    Downtown Nevada City
    The welcoming, walkable downtown of Nevada City is laid back, yet full of life. Start your day at the cozy South Pine Cafe (110 S Pine St.) with a lobster benedict or a spicy Jamaican tofu scramble. Then stroll the streets and stop into the shop Kitkitdizzi (423 Broad St.) for handcrafted goods unique to the region, vintage wears and local art “all with California gold rush swagger,” as stated by owners Carrie Hawthorne and Kira Westly. Surrounded by Gold Rush history, modern gold jewelry is made from locally found nuggets and is found at Utopian Stone Custom Jewelers (301 Broad St.). For a coffee shop with Victorian charm try The Curly Wolf (217 Broad St.), an espresso house and music venue with German pastries and light fare. A perfect way to cool down during the hot summer months can be found at Treats (110 York St.) , an artisan ice cream shop with flavors like pear ginger sorbet or vegan chai coconut. Nightlife is aplenty with music halls, alehouses or dive bars like the Mine Shaft Saloon (222 Broad St.).
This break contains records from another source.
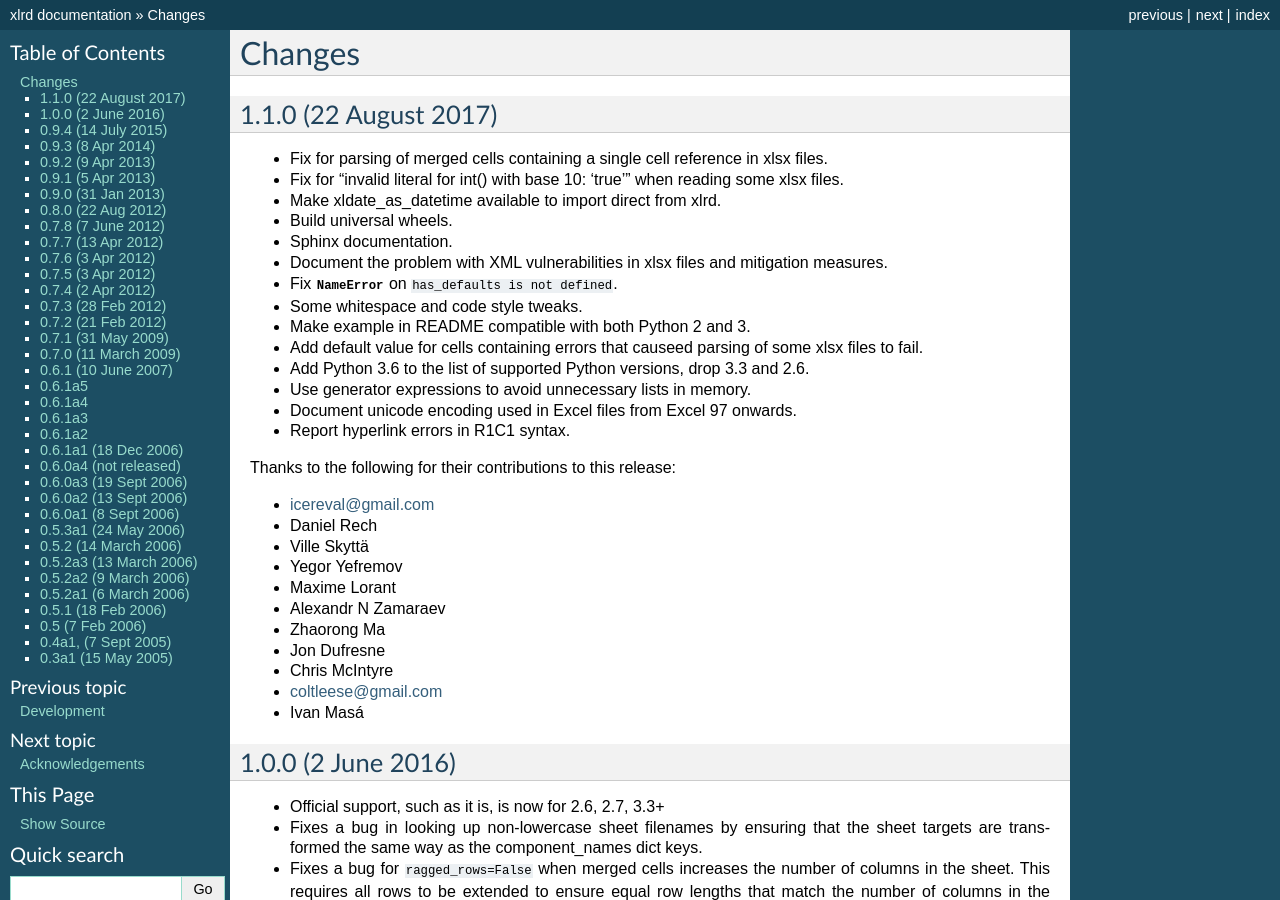
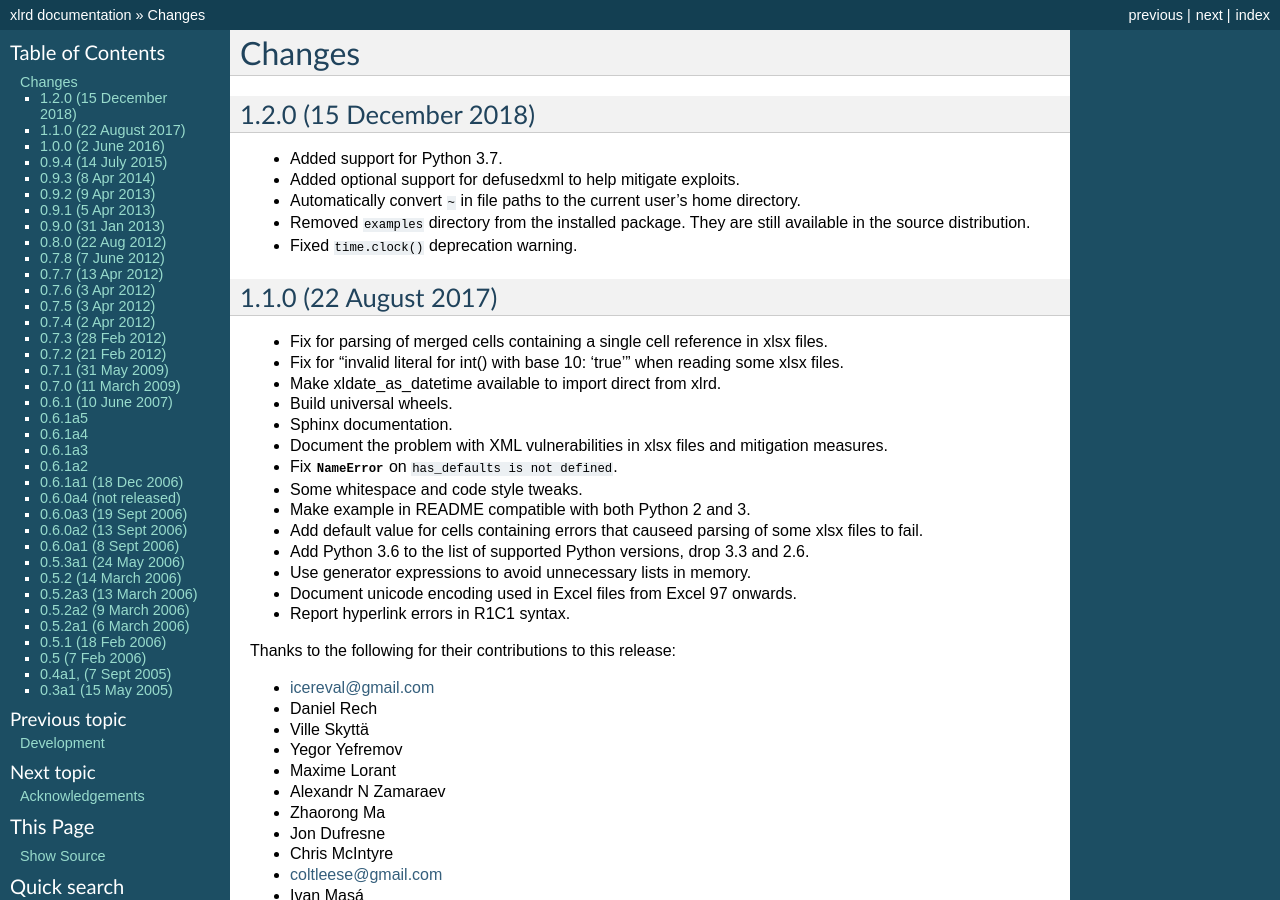
Before and after one commit to python-excel/xlrd, a Sphinx documentation site: the page built from docs/changes.rst, in a window 1280 px wide and 900 px high. Built offline with Sphinx 7.4.7, drawn with Linux system fonts in a browser that asks for light colours; the version number could not be read and is left out.

Commit message:
Get ready for a release

```diff
--- a/docs/changes.rst
+++ b/docs/changes.rst
@@ -2,6 +2,17 @@
 =======
 
 .. currentmodule:: xlrd
+
+1.2.0 (15 December 2018)
+------------------------
+
+- Added support for Python 3.7.
+- Added optional support for defusedxml to help mitigate exploits.
+- Automatically convert ``~`` in file paths to the current user's home
+  directory.
+- Removed ``examples`` directory from the installed package. They are still
+  available in the source distribution.
+- Fixed ``time.clock()`` deprecation warning.
 
 1.1.0 (22 August 2017)
 ----------------------
```
Also changed, not shown: 1 other file.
    The Willo Steakhouse (16898 State Hwy 49, Nevada City)
    Along Highway 49, just west of Nevada City, is The Willo, a classic roadhouse and bar where you’re welcomed by the smell of steak and a dining room full of locals. In 1947 a Quonset hut (a semi-cylindrical building) was purchased from the US Army and transported to its current location, and opened as a bar, which became popular with lumberjacks and miners. The bar was passed down through the decades and a covered structure was added to enlarge the bar and create a dining area. The original Quonset beams are still visible in the bar and current owners Mike Byrne and Nancy Wilson keep the roadhouse tradition going with carefully aged New York steaks and house made ingredients. Pair your steak or fish with a local wine, such as the Rough and Ready Red, or bring your own for a small corkage fee. Check the website for specials, such as rib-eye on Fridays.
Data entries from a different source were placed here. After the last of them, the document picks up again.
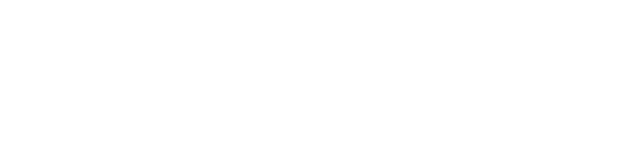
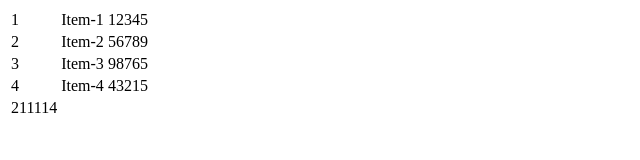
Before and after one commit to acciojob/grofers-checkout-2-AmeyPank, a website: page main.html in a window 1280 px wide. Shown: the whole page, without its empty margins (0-640 px from the left). Drawn offline with Linux system fonts and the light colour scheme.

Commit message:
Grofers 2 GrandTotal

```diff
--- a/main.html
+++ b/main.html
@@ -8,6 +8,31 @@
 
 <body>
 	<!-- the entire body must be written by student -->
+	<table>
+  <tr>
+  <td>1</td>
+  <td>Item-1</td>
+  <td data-ns-test="price">12345</td>
+  </tr>
+  <tr>
+  <td>2</td>
+  <td>Item-2</td>
+  <td data-ns-test="price">56789</td>
+  </tr>
+  <tr>
+  <td>3</td>
+  <td>Item-3</td>
+  <td data-ns-test="price">98765</td>
+  </tr>
+  <tr>
+  <td>4</td>
+  <td>Item-4</td>
+  <td data-ns-test="price">43215</td>
+  </tr>
+  </table>
+
+
+
     <script type="text/javascript" src="./script.js">
 </script>
 
--- a/script.js
+++ b/script.js
@@ -1 +1,18 @@
 //your code here
+var table = document.querySelector('table');
+ var lastRow = document.createElement('tr');
+ var prices = document.querySelectorAll('[data-ns-test=price]');
+ let sum = 0;
+ for(let i = 0; i < prices.length; i++) {
+  sum += parseInt(prices[i].textContent);
+ }
+ var child = document.createElement("td");
+ child.setAttribute('data-ns-test', 'grandTotal');
+
+
+ child.textContent = sum;
+ lastRow.appendChild(child);
+ table.appendChild(lastRow);
+console.log(child)
+console.log(table)
+console.log(lastRow)
```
    Outside Inn (575 E Broad St.)
    A 16-room motel a short walk from downtown, each room features a unique décor, such as the Paddlers’ Suite or the Wildflower Room. A friendly staff and an office full of information about local trails, swimming and biking gets you started on your outdoor exploration. Amenities include an outdoor shower, a summer swimming pool and picnic tables and barbeques. Don’t miss the free vegetable cart just outside the motel in the mornings.

    Written and photographed by Beth LaBerge for the SF Weekly.
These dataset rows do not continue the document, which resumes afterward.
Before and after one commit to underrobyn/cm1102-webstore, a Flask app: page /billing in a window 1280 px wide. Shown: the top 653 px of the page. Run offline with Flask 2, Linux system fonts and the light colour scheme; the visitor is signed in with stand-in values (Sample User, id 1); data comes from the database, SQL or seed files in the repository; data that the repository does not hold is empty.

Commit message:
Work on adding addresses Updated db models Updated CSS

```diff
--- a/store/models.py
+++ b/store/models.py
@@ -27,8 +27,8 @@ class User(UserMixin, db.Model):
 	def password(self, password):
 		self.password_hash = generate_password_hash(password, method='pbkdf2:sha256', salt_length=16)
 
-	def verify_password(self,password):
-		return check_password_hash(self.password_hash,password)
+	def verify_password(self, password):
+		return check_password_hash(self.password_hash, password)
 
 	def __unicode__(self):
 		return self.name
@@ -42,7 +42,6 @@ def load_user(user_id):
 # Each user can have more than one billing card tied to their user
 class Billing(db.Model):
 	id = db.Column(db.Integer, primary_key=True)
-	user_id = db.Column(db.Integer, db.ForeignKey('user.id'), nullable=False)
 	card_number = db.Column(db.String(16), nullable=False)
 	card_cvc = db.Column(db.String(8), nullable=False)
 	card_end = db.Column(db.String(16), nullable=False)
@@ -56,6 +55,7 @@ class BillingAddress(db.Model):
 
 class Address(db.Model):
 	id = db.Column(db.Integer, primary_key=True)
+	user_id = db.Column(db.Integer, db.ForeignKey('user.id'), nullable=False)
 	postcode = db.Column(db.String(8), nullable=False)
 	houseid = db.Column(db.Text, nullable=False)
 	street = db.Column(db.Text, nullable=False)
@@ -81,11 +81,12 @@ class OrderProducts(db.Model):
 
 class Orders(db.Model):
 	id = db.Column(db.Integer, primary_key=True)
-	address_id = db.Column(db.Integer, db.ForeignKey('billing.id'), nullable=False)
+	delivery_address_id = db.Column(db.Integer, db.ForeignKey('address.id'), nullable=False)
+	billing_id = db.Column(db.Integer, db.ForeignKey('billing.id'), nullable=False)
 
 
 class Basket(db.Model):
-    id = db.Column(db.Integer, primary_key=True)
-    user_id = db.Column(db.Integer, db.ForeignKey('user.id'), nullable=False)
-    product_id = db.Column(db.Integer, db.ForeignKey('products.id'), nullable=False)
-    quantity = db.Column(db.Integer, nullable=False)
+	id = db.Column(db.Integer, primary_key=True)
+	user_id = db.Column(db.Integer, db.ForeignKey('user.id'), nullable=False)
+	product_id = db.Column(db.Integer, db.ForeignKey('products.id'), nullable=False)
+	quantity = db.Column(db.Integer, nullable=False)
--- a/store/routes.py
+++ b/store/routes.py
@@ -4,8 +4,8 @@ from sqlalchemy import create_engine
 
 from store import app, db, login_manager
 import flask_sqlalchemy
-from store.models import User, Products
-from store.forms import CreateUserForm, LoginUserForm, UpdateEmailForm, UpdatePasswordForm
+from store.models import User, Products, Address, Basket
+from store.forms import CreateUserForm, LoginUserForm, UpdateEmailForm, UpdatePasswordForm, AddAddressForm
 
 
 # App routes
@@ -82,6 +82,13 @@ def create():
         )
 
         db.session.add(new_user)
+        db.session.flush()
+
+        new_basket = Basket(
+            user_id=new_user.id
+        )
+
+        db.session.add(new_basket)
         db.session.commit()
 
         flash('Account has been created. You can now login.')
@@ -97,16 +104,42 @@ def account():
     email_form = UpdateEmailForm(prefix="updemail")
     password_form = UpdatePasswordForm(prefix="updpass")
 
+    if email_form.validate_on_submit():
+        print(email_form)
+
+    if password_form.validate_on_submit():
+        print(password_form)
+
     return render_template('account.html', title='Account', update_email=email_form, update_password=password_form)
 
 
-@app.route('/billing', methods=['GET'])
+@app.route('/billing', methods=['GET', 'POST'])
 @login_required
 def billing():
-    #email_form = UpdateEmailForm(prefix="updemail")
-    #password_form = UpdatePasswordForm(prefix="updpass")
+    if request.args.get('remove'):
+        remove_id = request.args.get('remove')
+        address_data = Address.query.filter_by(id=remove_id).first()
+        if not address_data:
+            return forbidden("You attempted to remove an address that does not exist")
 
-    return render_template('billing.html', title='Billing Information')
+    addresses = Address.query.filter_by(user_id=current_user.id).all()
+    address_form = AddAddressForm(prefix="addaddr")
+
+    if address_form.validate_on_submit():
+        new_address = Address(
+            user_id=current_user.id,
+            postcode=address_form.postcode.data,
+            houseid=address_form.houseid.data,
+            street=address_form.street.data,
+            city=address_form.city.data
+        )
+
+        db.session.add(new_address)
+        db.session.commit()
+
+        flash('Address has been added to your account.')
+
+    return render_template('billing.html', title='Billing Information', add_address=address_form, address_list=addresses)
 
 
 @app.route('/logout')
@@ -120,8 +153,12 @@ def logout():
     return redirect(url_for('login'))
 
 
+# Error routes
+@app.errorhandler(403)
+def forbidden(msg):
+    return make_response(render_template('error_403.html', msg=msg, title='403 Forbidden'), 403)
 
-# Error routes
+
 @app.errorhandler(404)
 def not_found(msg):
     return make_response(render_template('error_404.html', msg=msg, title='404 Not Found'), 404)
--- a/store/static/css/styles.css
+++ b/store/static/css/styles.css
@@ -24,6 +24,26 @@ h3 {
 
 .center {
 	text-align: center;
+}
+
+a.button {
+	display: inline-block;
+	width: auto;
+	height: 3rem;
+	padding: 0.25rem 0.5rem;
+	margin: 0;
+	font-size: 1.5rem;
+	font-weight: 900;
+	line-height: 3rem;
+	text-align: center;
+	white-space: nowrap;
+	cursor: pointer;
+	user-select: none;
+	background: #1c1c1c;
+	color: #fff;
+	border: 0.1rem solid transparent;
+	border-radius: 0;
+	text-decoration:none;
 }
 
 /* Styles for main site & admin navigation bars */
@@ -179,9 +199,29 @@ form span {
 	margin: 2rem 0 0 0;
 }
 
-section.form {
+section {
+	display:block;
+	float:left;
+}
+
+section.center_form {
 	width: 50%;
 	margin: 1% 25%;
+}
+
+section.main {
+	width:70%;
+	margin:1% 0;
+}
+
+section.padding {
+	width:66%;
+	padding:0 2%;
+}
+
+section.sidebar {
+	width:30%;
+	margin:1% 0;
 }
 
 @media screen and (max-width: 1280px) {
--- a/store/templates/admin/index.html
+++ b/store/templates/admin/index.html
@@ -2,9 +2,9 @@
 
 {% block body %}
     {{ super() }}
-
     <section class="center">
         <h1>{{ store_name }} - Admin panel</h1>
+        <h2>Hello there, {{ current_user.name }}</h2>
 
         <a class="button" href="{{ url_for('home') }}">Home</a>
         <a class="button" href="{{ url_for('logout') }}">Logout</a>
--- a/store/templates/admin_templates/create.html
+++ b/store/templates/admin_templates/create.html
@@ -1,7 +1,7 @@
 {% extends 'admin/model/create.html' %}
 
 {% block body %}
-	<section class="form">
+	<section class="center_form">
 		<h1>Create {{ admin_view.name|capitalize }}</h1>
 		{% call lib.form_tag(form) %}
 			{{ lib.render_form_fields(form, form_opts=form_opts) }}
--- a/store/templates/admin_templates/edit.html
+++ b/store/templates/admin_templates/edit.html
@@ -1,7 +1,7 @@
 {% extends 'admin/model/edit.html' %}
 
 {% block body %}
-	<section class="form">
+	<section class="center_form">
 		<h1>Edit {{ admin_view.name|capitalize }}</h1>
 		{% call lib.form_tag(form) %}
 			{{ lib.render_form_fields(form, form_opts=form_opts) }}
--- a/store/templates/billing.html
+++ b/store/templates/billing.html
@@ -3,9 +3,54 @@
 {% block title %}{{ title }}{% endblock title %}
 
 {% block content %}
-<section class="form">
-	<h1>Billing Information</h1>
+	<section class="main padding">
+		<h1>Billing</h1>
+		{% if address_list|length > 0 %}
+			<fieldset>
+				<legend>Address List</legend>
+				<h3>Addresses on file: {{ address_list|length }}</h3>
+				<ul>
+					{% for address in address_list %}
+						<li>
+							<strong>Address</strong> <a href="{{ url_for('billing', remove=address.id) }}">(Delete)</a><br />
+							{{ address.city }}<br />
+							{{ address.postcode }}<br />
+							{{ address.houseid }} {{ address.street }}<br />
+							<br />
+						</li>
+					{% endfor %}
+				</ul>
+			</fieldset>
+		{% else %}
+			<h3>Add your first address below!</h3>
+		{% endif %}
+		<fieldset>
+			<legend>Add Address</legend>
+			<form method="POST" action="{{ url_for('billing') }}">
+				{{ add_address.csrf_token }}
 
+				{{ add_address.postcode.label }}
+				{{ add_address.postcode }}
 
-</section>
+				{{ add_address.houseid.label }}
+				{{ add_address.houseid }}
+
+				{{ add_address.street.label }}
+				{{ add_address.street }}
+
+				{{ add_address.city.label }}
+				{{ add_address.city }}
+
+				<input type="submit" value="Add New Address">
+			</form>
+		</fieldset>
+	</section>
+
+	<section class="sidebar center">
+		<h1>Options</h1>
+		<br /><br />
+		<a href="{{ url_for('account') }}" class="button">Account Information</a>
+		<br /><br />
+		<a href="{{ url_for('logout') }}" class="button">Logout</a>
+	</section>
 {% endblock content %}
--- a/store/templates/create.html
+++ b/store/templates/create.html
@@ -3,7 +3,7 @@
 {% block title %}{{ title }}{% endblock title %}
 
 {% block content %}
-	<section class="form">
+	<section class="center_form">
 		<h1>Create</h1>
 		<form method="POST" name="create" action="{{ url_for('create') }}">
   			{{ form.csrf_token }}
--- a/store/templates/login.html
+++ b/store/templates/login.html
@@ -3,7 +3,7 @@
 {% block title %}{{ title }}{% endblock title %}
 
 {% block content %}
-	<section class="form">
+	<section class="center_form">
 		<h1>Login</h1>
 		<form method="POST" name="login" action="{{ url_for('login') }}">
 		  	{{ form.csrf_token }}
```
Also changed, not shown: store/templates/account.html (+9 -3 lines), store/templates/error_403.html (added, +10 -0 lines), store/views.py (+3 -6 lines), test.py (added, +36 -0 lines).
  • Arcade Fire at Shoreline
    Arcade Fire opened their US tour at Shoreline Amphitheater to a full house who was there in support of their album "Reflector," which was released last fall. Dan Deacon opened the show to a happily surprised early audience and got the crowd actively dancing and warmed up. DEVO was originally on the bill to support Arcade Fire but a kayak accident last week had sidelined lead singer Mark Mothersbaugh and the duration of the west coast leg of the tour. Win Butler did a homage to DEVO by performing Uncontrollable Urge.

Popular Stories

  1. Most Popular Stories
  2. Stories You Missed
  1. Most Popular